Over the last several years, rates of suicidal ideation (SI) and suicide attempts (SA) have increased in the US. While previous studies have found associations between social determinants of health and suicide, few have examined the intangible factors of those social determinants, including but not limited to economics, food, and environment.
In a study in Scientific Reports, Dr. Wenna Xi, instructor of population health sciences, and colleagues at Weill Cornell Medicine (WCM) and Columbia University studied the effects of social deprivation on risk factors for SI and SA among US youth and adults, after having a mental health or substance use disorder-related outpatient encounter.

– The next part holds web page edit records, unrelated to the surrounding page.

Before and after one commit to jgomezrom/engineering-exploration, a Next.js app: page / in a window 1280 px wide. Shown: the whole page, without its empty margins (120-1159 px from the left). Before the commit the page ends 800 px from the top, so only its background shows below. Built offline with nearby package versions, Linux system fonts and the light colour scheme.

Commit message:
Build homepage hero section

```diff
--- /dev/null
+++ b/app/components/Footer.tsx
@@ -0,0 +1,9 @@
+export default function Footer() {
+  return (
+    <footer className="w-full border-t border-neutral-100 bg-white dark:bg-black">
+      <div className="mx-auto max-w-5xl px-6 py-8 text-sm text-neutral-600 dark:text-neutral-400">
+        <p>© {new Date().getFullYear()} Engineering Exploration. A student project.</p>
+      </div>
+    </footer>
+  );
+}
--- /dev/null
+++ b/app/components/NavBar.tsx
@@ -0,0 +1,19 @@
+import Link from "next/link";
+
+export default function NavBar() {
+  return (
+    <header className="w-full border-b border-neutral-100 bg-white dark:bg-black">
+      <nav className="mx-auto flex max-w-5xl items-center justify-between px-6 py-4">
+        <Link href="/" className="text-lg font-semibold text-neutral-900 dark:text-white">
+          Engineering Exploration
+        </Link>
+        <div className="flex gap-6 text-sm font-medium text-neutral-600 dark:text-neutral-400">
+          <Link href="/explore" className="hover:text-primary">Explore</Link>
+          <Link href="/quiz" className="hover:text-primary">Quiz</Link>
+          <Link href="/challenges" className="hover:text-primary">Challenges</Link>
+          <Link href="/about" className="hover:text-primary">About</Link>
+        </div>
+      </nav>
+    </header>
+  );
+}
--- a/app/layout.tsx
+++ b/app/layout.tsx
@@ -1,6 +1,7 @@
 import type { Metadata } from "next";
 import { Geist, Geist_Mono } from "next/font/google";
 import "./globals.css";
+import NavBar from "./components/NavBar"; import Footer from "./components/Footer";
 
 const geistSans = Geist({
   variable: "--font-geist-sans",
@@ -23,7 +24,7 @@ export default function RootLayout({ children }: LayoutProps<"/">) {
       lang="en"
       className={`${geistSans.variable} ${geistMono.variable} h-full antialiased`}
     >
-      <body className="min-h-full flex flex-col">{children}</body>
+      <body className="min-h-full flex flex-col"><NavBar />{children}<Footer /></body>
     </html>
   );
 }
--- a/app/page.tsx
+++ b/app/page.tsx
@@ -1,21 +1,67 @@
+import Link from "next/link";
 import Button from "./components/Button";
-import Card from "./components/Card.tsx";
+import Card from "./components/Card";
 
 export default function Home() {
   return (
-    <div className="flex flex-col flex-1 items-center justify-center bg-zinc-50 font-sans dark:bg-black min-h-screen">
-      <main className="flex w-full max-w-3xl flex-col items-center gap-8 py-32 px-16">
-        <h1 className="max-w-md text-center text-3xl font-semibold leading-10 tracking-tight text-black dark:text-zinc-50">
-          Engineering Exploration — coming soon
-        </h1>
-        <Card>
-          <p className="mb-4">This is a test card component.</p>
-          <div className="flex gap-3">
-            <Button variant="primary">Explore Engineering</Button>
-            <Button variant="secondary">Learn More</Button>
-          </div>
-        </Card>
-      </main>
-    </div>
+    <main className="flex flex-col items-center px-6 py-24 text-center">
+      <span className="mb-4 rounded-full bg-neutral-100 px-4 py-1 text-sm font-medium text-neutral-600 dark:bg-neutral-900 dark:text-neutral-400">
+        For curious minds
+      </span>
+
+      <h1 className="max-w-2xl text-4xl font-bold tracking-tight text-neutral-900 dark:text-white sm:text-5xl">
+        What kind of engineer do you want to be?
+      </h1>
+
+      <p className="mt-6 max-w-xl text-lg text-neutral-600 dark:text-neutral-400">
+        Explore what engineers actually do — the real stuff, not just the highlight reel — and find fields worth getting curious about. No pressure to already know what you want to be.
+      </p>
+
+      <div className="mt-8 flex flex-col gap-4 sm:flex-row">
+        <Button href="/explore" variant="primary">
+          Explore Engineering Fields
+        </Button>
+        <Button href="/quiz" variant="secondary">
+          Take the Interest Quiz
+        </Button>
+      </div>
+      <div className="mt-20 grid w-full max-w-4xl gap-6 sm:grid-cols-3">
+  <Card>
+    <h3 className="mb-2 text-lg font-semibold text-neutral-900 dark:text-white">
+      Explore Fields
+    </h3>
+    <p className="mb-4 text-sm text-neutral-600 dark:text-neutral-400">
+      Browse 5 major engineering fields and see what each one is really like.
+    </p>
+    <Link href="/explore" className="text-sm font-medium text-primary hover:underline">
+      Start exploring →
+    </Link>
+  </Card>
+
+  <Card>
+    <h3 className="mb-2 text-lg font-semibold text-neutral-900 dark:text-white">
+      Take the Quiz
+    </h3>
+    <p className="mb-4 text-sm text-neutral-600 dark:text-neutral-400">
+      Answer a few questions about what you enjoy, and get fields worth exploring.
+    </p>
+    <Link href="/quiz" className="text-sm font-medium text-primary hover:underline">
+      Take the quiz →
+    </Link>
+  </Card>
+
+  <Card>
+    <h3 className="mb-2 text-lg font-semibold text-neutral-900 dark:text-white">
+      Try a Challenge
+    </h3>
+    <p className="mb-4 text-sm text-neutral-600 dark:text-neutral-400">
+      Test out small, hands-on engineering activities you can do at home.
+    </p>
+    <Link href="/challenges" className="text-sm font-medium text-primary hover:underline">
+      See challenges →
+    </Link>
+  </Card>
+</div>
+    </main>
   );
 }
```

Researchers utilized data on commercially insured individuals in the US under the age of 25 and between the ages of 25 and 64 to determine whether risks for SI and SA vary across a range of neighborhood-level social determinants of health, measured by the social deprivation index (SDI). SDI captures determinants including income, education, employment, housing, household characteristics, and transportation. Researchers also sought to evaluate whether neighborhood social deprivation modifies the effects of clinical and demographic risk factors for SI and SA.
Researchers found that neighborhood level social deprivation impacts the demographic and clinical risk factors of SI and SA differently among commercially insured youth and adults. SI and SA rates were consistently more prevalent among youth than adults with an outpatient mental health or substance use related encounter. Findings suggest that community-based suicide prevention for adults should target severely deprived neighborhoods, whereas intervention for youth should focus on those residing in neighborhoods with middle social deprivation level.